The Royal College of Nursing says nursing staff from the European Union must be encouraged to stay.
The Government must assure the tens of thousands of EU nurses and carers working across the UK that they have the right to stay as the date for exit from the EU gets closer. These staff must also be told how desperately the NHS and social care system needs them, the RCN says.
The comments were made in response to the Home Affairs Select Committee report on Brexit and immigration. The cross-party report highlights the devastating impact on the NHS of continued uncertainty for many healthcare workers.
The RCN agrees that simply extending the current immigration system will not address the problem as prioritising visas based on salary levels fails to recognise the benefits of international nurses to our society and economy.

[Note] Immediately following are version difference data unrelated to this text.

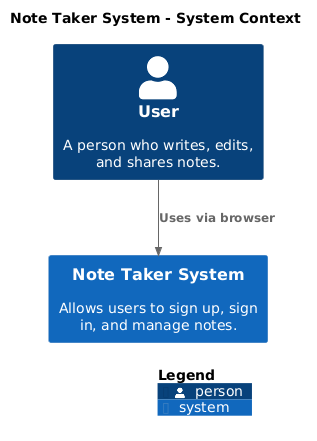
The PlantUML diagram master/png/SystemContext.png in vukhanhtruong/note-taker, before a commit.
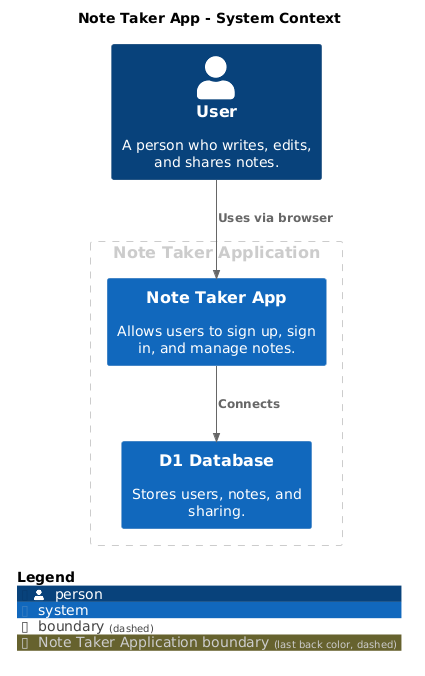
After the change.

Diff of the diagram source:
```diff
@@ -1,16 +1,22 @@
 @startuml
 set separator none
-title Note Taker System - System Context
+title Note Taker App - System Context
 
 top to bottom direction
 
 !include <C4/C4>
 !include <C4/C4_Context>
 
+AddBoundaryTag("Note Taker Application", $borderColor="#cccccc", $fontColor="#cccccc", $borderStyle="dashed")
+Boundary(group_1, "Note Taker Application", $tags="Note Taker Application") {
+  System(D1Database, "D1 Database", $descr="Stores users, notes, and sharing.", $tags="", $link="")
+  System(NoteTakerApp, "Note Taker App", $descr="Allows users to sign up, sign in, and manage notes.", $tags="", $link="")
+}
+
 Person(User, "User", $descr="A person who writes, edits, and shares notes.", $tags="", $link="")
-System(NoteTakerSystem, "Note Taker System", $descr="Allows users to sign up, sign in, and manage notes.", $tags="", $link="")
 
-Rel(User, NoteTakerSystem, "Uses via browser", $techn="", $tags="", $link="")
+Rel(User, NoteTakerApp, "Uses via browser", $techn="", $tags="", $link="")
+Rel(NoteTakerApp, D1Database, "Connects", $techn="", $tags="", $link="")
 
 SHOW_LEGEND(true)
 @enduml
```
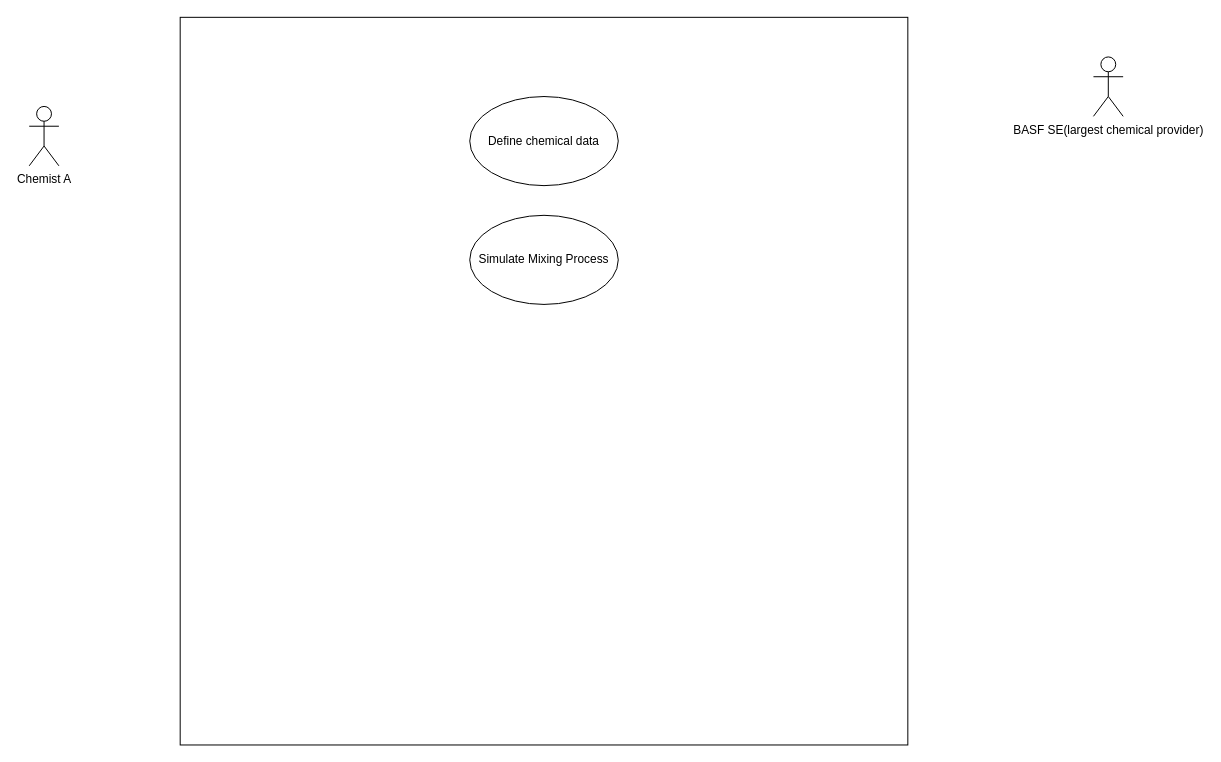
a-l-a-z-a-r/Chemical-Mixing-Data-Synthesis keeps this draw.io diagram as usecase.drawio. Above is the earlier version. Source tidied: cells renumbered, new cells numbered last; positions are measured from the earlier drawing's top-left corner, leaving out a move shared by most shapes. Both pictures are drawn from the tidied source at 99%, with x=0, y=0 at pixel (29, 17).
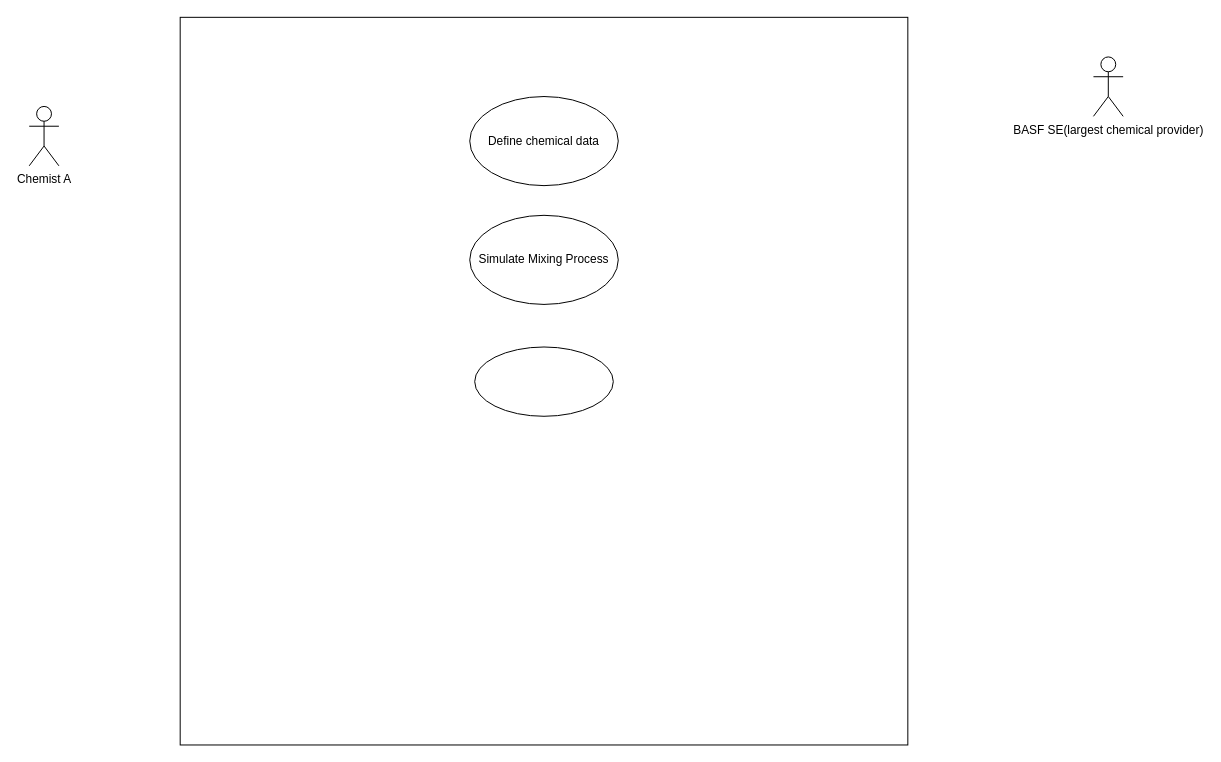
After the change.

Diff of the diagram source:
```diff
@@
 <mxGraphModel>
   <root>
     <mxCell id="0" />
     <mxCell id="1" parent="0" />
     <mxCell id="2" value="Chemist A" style="shape=umlActor;verticalLabelPosition=bottom;verticalAlign=top;html=1;" parent="1" vertex="1">
       <mxGeometry y="90" width="30" height="60" as="geometry" />
     </mxCell>
     <mxCell id="3" style="whiteSpace=wrap;html=1;" parent="1" vertex="1">
       <mxGeometry x="152.5" width="735" height="735" as="geometry" />
     </mxCell>
     <mxCell id="4" value="&lt;div&gt;BASF SE(largest chemical provider)&lt;br&gt;&lt;/div&gt;&lt;div&gt;&lt;br&gt;&lt;/div&gt;" style="shape=umlActor;verticalLabelPosition=bottom;verticalAlign=top;html=1;" parent="1" vertex="1">
       <mxGeometry x="1075" y="40" width="30" height="60" as="geometry" />
     </mxCell>
     <mxCell id="5" value="Define chemical data" style="ellipse;whiteSpace=wrap;html=1;" parent="1" vertex="1">
       <mxGeometry x="445" y="80" width="150" height="90" as="geometry" />
     </mxCell>
     <mxCell id="6" value="Simulate Mixing Process" style="ellipse;whiteSpace=wrap;html=1;" parent="1" vertex="1">
       <mxGeometry x="445" y="200" width="150" height="90" as="geometry" />
     </mxCell>
+    <mxCell id="7" style="ellipse;whiteSpace=wrap;html=1;" parent="1" vertex="1">
+      <mxGeometry x="450" y="333" width="140" height="70" as="geometry" />
+    </mxCell>
   </root>
 </mxGraphModel>
```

Offical figures demonstrate a significant drop in the number of EU nurses coming to work within the health service, The Nursing and Midwifery Council saw a drop in applications from EU countries of over 96% in 2017 alone.
Janet Davies, General Secretary and Chief Executive of the Royal College of Nursing, said:
“In some hospitals, one in five NHS workers have EU passports – if there is a Brexit cliff-edge in migration, it will be the NHS going over it.
“The number of nurses coming from EU countries has plummeted in the last 18 months and, rather than redoubling her efforts to attract more, Theresa May told them they have even fewer rights if they arrive during the transition period.”
The RCN has called on the Government to consult on immigration arrangements for after Brexit while the Migration Advisory Committee assesses the impact on public services.
More than 60,000 EU citizens work in England’s NHS while the NHS already has at least 40,000 too few nurses with not enough homegrown nurses being trained to fill the gaps.